The associations have kept me alive in my beloved field, and I have found an abundance of resources that allows me to feel and stay connected to my type of information professional, aka, solo librarians.
When I became an AZLA member, I signed up to volunteer at the AZLA 2016 Conference. This allowed me to attend 2 days for free!
I was assigned as a presenter for a technology session that had 3 panel members. I was to introduce the panel and read a bio. I introduced myself to the presenters, who were all quite embarrassed about the formality of the session. They all agreed they did not want to be formally introduced, so instead of a presenter, I became an attendee.
The session was four hours long, about different technologies, particularly for maker spaces.
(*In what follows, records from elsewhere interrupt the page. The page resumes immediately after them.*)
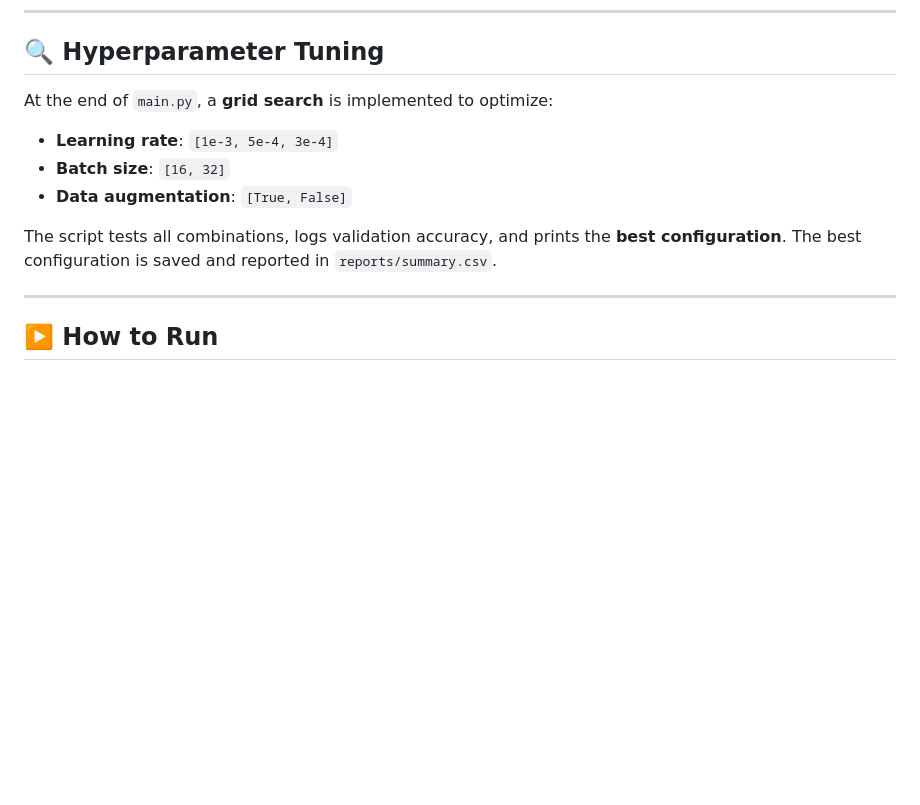
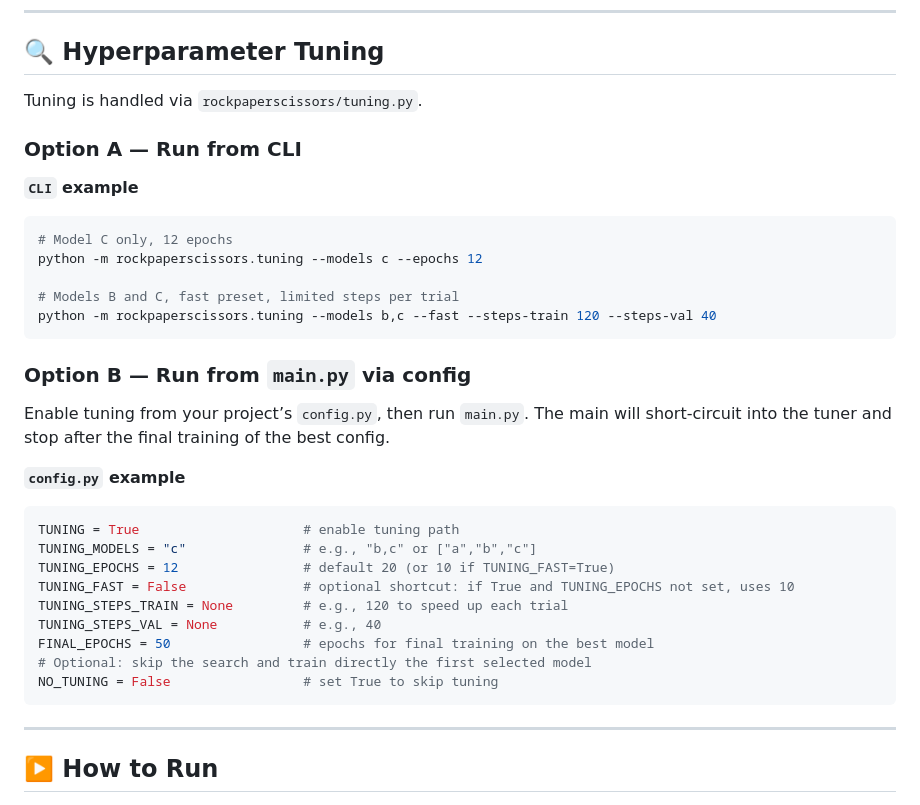
Before and after one commit to leilacielok/rockpaperscissor_ml_project, a Markdown page: README.md, the part around the change. Drawn GitHub-style; blank space fills up the shorter version.

Commit message:
README.md updated on the tuning part

````diff
--- a/README.md
+++ b/README.md
@@ -127,14 +127,33 @@ All models use:
 
 ## 🔍 Hyperparameter Tuning
 
-At the end of `main.py`, a **grid search** is implemented to optimize:
-- **Learning rate**: `[1e-3, 5e-4, 3e-4]`
-- **Batch size**: `[16, 32]`
-- **Data augmentation**: `[True, False]`
+Tuning is handled via `rockpaperscissors/tuning.py`.
 
-The script tests all combinations, logs validation accuracy, and prints the **best configuration**.
-The best configuration is saved and reported in `reports/summary.csv`.
+### Option A — Run from CLI
+**`CLI` example**
+```bash
+# Model C only, 12 epochs
+python -m rockpaperscissors.tuning --models c --epochs 12
 
+# Models B and C, fast preset, limited steps per trial
+python -m rockpaperscissors.tuning --models b,c --fast --steps-train 120 --steps-val 40
+```
+### Option B — Run from `main.py` via config
+
+Enable tuning from your project’s `config.py`, then run `main.py`. The main will short-circuit into the tuner and stop after the final training of the best config.
+
+**`config.py` example**
+```python
+TUNING = True                     # enable tuning path
+TUNING_MODELS = "c"               # e.g., "b,c" or ["a","b","c"]
+TUNING_EPOCHS = 12                # default 20 (or 10 if TUNING_FAST=True)
+TUNING_FAST = False               # optional shortcut: if True and TUNING_EPOCHS not set, uses 10
+TUNING_STEPS_TRAIN = None         # e.g., 120 to speed up each trial
+TUNING_STEPS_VAL = None           # e.g., 40
+FINAL_EPOCHS = 50                 # epochs for final training on the best model
+# Optional: skip the search and train directly the first selected model
+NO_TUNING = False                 # set True to skip tuning
+```
 ---
 
 ## ▶️ How to Run
````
Unfortunately, being a solo in a health department, some of the ideas, aside from the presentation method were not of any use to me.
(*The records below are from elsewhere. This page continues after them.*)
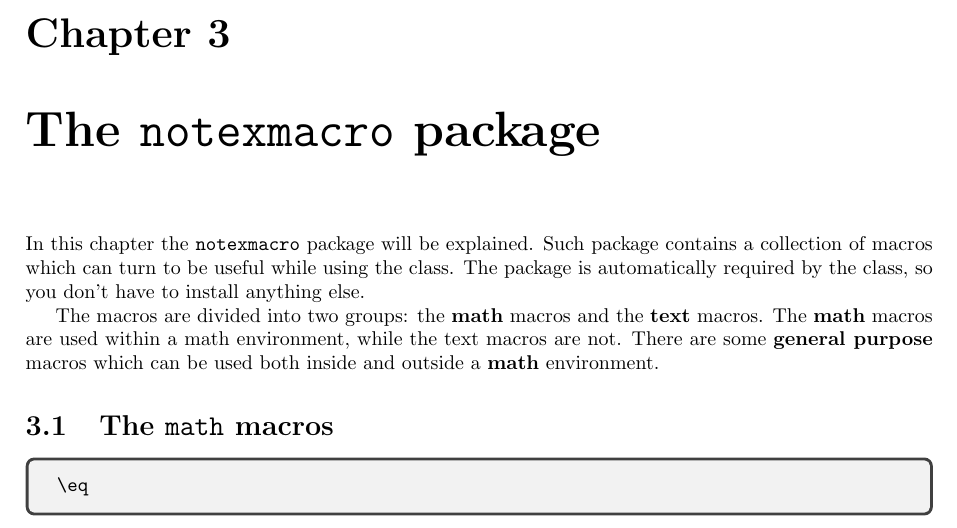
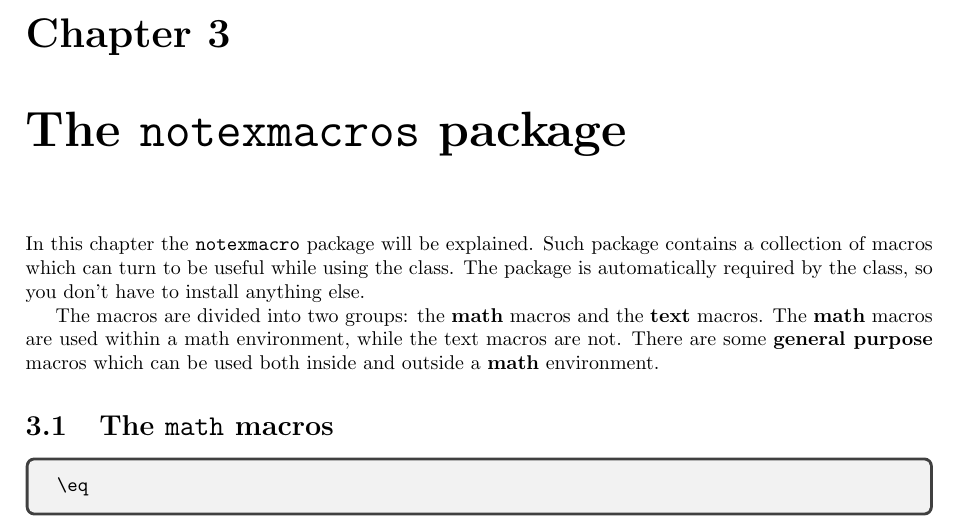
Before and after one commit to ElBi21/NoTeX, a LaTeX document (main.tex, which reads notex.cls, notexmacros.sty): part of page 4 of 4, cut so that both start at the same text. Compiled offline with pdfLaTeX.

Commit message:
Refactoring

```diff
--- a/main.tex
+++ b/main.tex
@@ -44,7 +44,7 @@ This class provides various commands, which allow to customize to your liking th
 
 placeholder
 
-\chapter{The \texttt{notexmacro} package}
+\chapter{The \texttt{notexmacros} package}
 
 \noindent In this chapter the \texttt{notexmacro} package will be explained. Such package contains a collection of macros which can turn to be useful while using the class. The package is automatically required by the class, so you don't have to install anything else.
 \\
--- a/notex.cls
+++ b/notex.cls
@@ -13,7 +13,7 @@
 \RequirePackage{xcolor}             % Package for colors
 \RequirePackage{tcolorbox}          % Package for boxes
 \RequirePackage[a4paper]{geometry}           % Package for the geometry of the file
-\RequirePackage{notexmacro}         % Package with macros
+\RequirePackage{notexmacros}         % Package with macros
 %\RequirePackage{lstlisting}         % Lstlisting or minted? Must choose
 
 % --- Colors ---
--- a/notexmacro.sty
+++ b/notexmacros.sty
@@ -1,5 +1,5 @@
 \NeedsTeXFormat{LaTeX2e}
-\ProvidesPackage{notexmacro}[2024 ElBi21 LaTeX package with custom macros]
+\ProvidesPackage{notexmacros}[2024 ElBi21 LaTeX package with custom macros]
 
 %%% Needed Measures and Commands %%%%%%%%%%%%%%
 
```
Also changed, not shown: 1 other file.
However, I one of the presenters works with high school kids interested in volunteering to get work experience, asked for my contact information, as I am the volunteer/internship coordinator for the health department! A match made in heaven; we exchanged numbers.
I walked in as key note speaker, Miguel Figueroa, with the Center for Future of Libraries, ALA, talked about the future of libraries. While it was inspiring and relevant to public and school librarians, it was hard to find much to take away as a solo.
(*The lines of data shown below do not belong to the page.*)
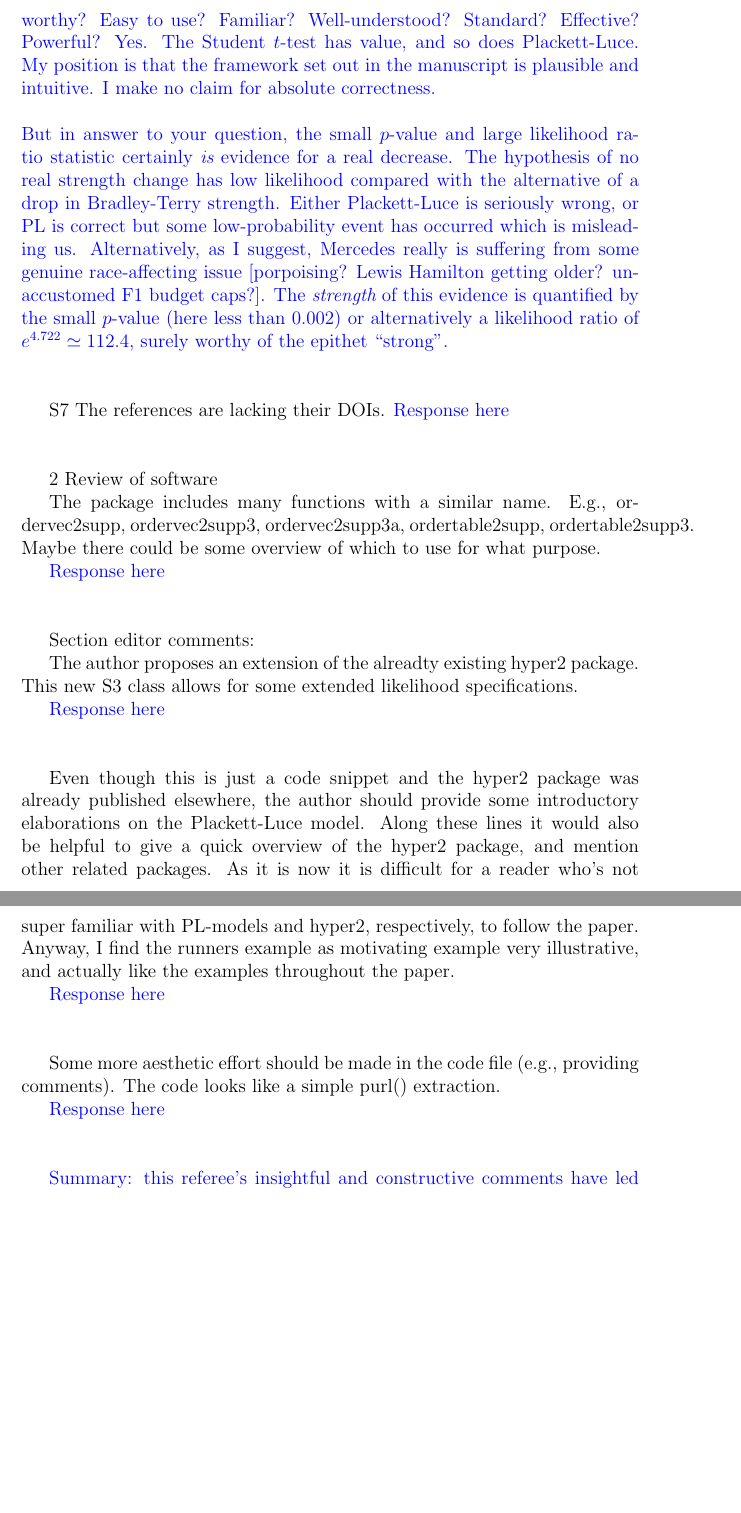
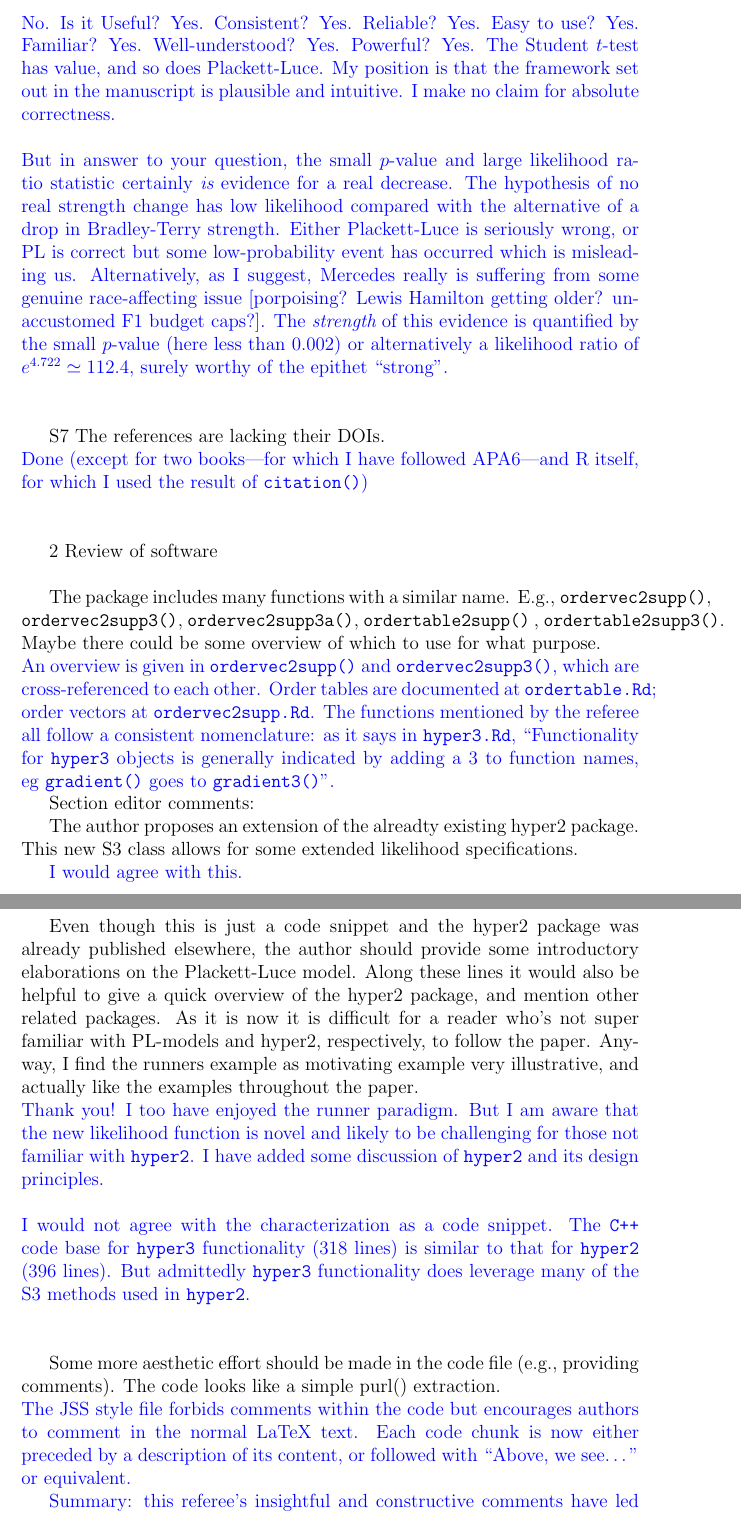
Before and after one commit to RobinHankin/hyper2, a LaTeX document (inst/jss_4382_rebuttal.tex): two parts of pages 6 and 7 of 7, joined at a grey line, cut at the place of the change, the shorter picture padded with empty space. Compiled offline with pdfLaTeX.

Commit message:
work on issue #153

```diff
--- a/inst/jss_4382_rebuttal.tex
+++ b/inst/jss_4382_rebuttal.tex
@@ -218,13 +218,14 @@ and-other-stories-free-pdf/)\\
   but the Student $t$-test is not useless as a result.  The issue is
   whether non-normality materially affects the properties of the test.
   Often this is not the case and the Gaussian approximation is
-  adequate: the $t$-test is sufficiently robust to be useful in a wide
-  range of situations.  True? No. Useful?  Consistent? Reliable?
-  Trustworthy?  Easy to use?  Familiar?  Well-understood? Standard?
-  Effective?  Powerful?  Yes.  The Student $t$-test has value, and so
-  does Plackett-Luce.  My position is that the framework set out in
-  the manuscript is plausible and intuitive.  I make no claim for
-  absolute correctness.\\ \\ But in answer to your question, the small
+  adequate: the $t$-test is sufficiently robust to non-normality to be
+  useful in a wide range of situations.  Is the $t$-test True?  No.
+  Is it Useful?  Yes.  Consistent?  Yes.  Reliable?  Yes.  Easy to
+  use?  Yes.  Familiar?  Yes.  Well-understood?  Yes.  Powerful?  Yes.
+  The Student $t$-test has value, and so does Plackett-Luce.  My
+  position is that the framework set out in the manuscript is
+  plausible and intuitive.  I make no claim for absolute
+  correctness.\\ \\ But in answer to your question, the small
   $p$-value and large likelihood ratio statistic certainly {\em is}
   evidence for a real decrease.  The hypothesis of no real strength
   change has low likelihood compared with the alternative of a drop in
@@ -238,41 +239,59 @@ and-other-stories-free-pdf/)\\
   $e^{4.722}\simeq 112.4$, surely worthy of the epithet
   ``strong''.}\\ \\
 
-S7 The references are lacking their DOIs.
-\textcolor{blue}{Response here}\\ \\
+S7 The references are lacking their DOIs.\\ \textcolor{blue}{Done
+  (except for two books---for which I have followed APA6---and R
+  itself, for which I used the result of {\tt citation()})} \\ \\
 
-2 Review of software
+2 Review of software\\
 
-The package includes many functions with a similar name. E.g., ordervec2supp,
-ordervec2supp3, ordervec2supp3a, ordertable2supp, ordertable2supp3. Maybe
-there could be some overview of which to use for what purpose.
+The package includes many functions with a similar name. E.g., {\tt
+  ordervec2supp()}, {\tt ordervec2supp3()}, {\tt ordervec2supp3a()},
+{\tt ordertable2supp()} , {\tt ordertable2supp3()}. Maybe there could
+be some overview of which to use for what
+purpose.\\ \textcolor{blue}{An overview is given in {\tt
+    ordervec2supp()} and {\tt ordervec2supp3()}, which are
+  cross-referenced to each other.  Order tables are documented at {\tt
+    ordertable.Rd}; order vectors at {\tt ordervec2supp.Rd}.  The
+  functions mentioned by the referee all follow a consistent
+  nomenclature: as it says in {\tt hyper3.Rd}, ``Functionality for
+  {\tt hyper3} objects is generally indicated by adding a 3 to
+  function names, eg {\tt gradient()} goes to {\tt gradient3()}''.}
 
-\textcolor{blue}{Response here}\\ \\
 
 Section editor comments:
 
 The author proposes an extension of the alreadty existing hyper2 package.
 This new S3 class allows for some extended likelihood specifications.
 
-\textcolor{blue}{Response here}\\ \\
+\textcolor{blue}{I would agree with this.}\\ \\
 
 
-Even though this is just a code snippet and the hyper2 package was already
-published elsewhere, the author should provide some introductory elaborations
-on the Plackett-Luce model. Along these lines it would also be helpful to give
-a quick overview of the hyper2 package, and mention other related packages. As it
-is now it is difficult for a reader who's not super familiar with PL-models and
-hyper2, respectively, to follow the paper. Anyway, I find the runners example
-as motivating example very illustrative, and actually like the examples throughout
-the paper.
+Even though this is just a code snippet and the hyper2 package was
+already published elsewhere, the author should provide some
+introductory elaborations on the Plackett-Luce model. Along these
+lines it would also be helpful to give a quick overview of the hyper2
+package, and mention other related packages. As it is now it is
+difficult for a reader who's not super familiar with PL-models and
+hyper2, respectively, to follow the paper. Anyway, I find the runners
+example as motivating example very illustrative, and actually like the
+examples throughout the paper.\\ \textcolor{blue}{Thank you!  I too
+  have enjoyed the runner paradigm.  But I am aware that the new
+  likelihood function is novel and likely to be challenging for those
+  not familiar with {\tt hyper2}.  I have added some discussion of
+  {\tt hyper2} and its design principles.\\ \\I would not agree with
+  the characterization as a code snippet.  The {\tt C++} code base for
+  {\tt hyper3} functionality (318 lines) is similar to that for {\tt
+    hyper2} (396 lines).  But admittedly {\tt hyper3} functionality
+  does leverage many of the S3 methods used in {\tt hyper2}.}\\ \\
 
-\textcolor{blue}{Response here}\\ \\
-
-Some more aesthetic effort should be made in the code file (e.g., providing
-comments). The code looks like a simple purl() extraction.
-
-\textcolor{blue}{Response here}\\ \\
-
+Some more aesthetic effort should be made in the code file (e.g.,
+providing comments). The code looks like a simple purl()
+extraction.\\ \textcolor{blue}{The JSS style file forbids comments
+  within the code but encourages authors to comment in the normal
+  LaTeX text.  Each code chunk is now either preceded by a description
+  of its content, or followed with ``Above, we see\ldots'' or
+  equivalent.}
 
 \textcolor{blue}{Summary: this referee's insightful and
   constructive comments have led to a much improved submission.}
```
Also changed, not shown: 1 other file.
In his speech, he stated, we must “…Recognize the value of the library professional.” Unfortunately, he did not identify how that is done in non-traditional librarian/library settings.
In my position, where I have multiple librarian-type duties, I was not hired because of my MIRLS, and I’m sure my successor will not be required to have one. However, I have a strong desire to make my superiors aware that the work that I do, the things I’ve accomplished are because of my education and connection to librarians and information professionals, and not just because “I’m a good worker.”
The one and only session I had a true vested interest and affinity for was: Librarians Transformed: Roads Less Traveled. It was incredibly gratifying to sit in a session and listen to three presenters who went to “library school,” with an idea of becoming a public librarian, and finding out getting in isn’t so easy.
With a tight economy, budget cuts, and the ridiculous idea that the internet can replace librarians, there aren’t a lot of librarian jobs out there, and the competition is fierce! There are people working at lower levels in the library while in the master’s program. It’s a sad, sad competitive library world.
This session solidified my idea that yes, my job may not have required a MIRLS, but I AM a librarian; and I am special. One of the speakers held a position very similar to mine where she worked on recruitment activities, created an internship program, and conducted outreach activity for a particular population.
After lunch, I volunteered in the exhibit hall at the raffle table. I met one of the librarians at the prison, and had some really interesting conversations with her about censorship of certain materials and the reading ability of inmates.
My last session was about Arizona State Library Archives and Public Records, where I learned about what is available via those websites, as well as resources for the visually impaired.
I stayed for the hors d’oeuvres and jam session, where a band comprised of 2 people who I worked with during my internship. I went to talk to Mike, who didn’t remember and Becca, who did.
Overall the experience was nice, but lonely. I wandered around alone, purchased 2 books from the exhibit hall and saw some interesting things, but most every exhibit and session was geared toward the traditional librarian (public or school). (I don’t even think there was much for academic librarians, even though the University of Arizona School of Information was there.) This made it really difficult to make any connections with other solos.
I did enjoy being around so many librarians and info pro nerds, and I will likely attend next year, hopefully as a volunteer. I found it to be a valuable experience, a little something to add to my resume, and much easier to meet people.
Fortunately, the Special Libraries Association Conference 2017 is in Phoenix, and I will be attending. As a matter of fact, I should look for volunteer opportunities there too! Right now!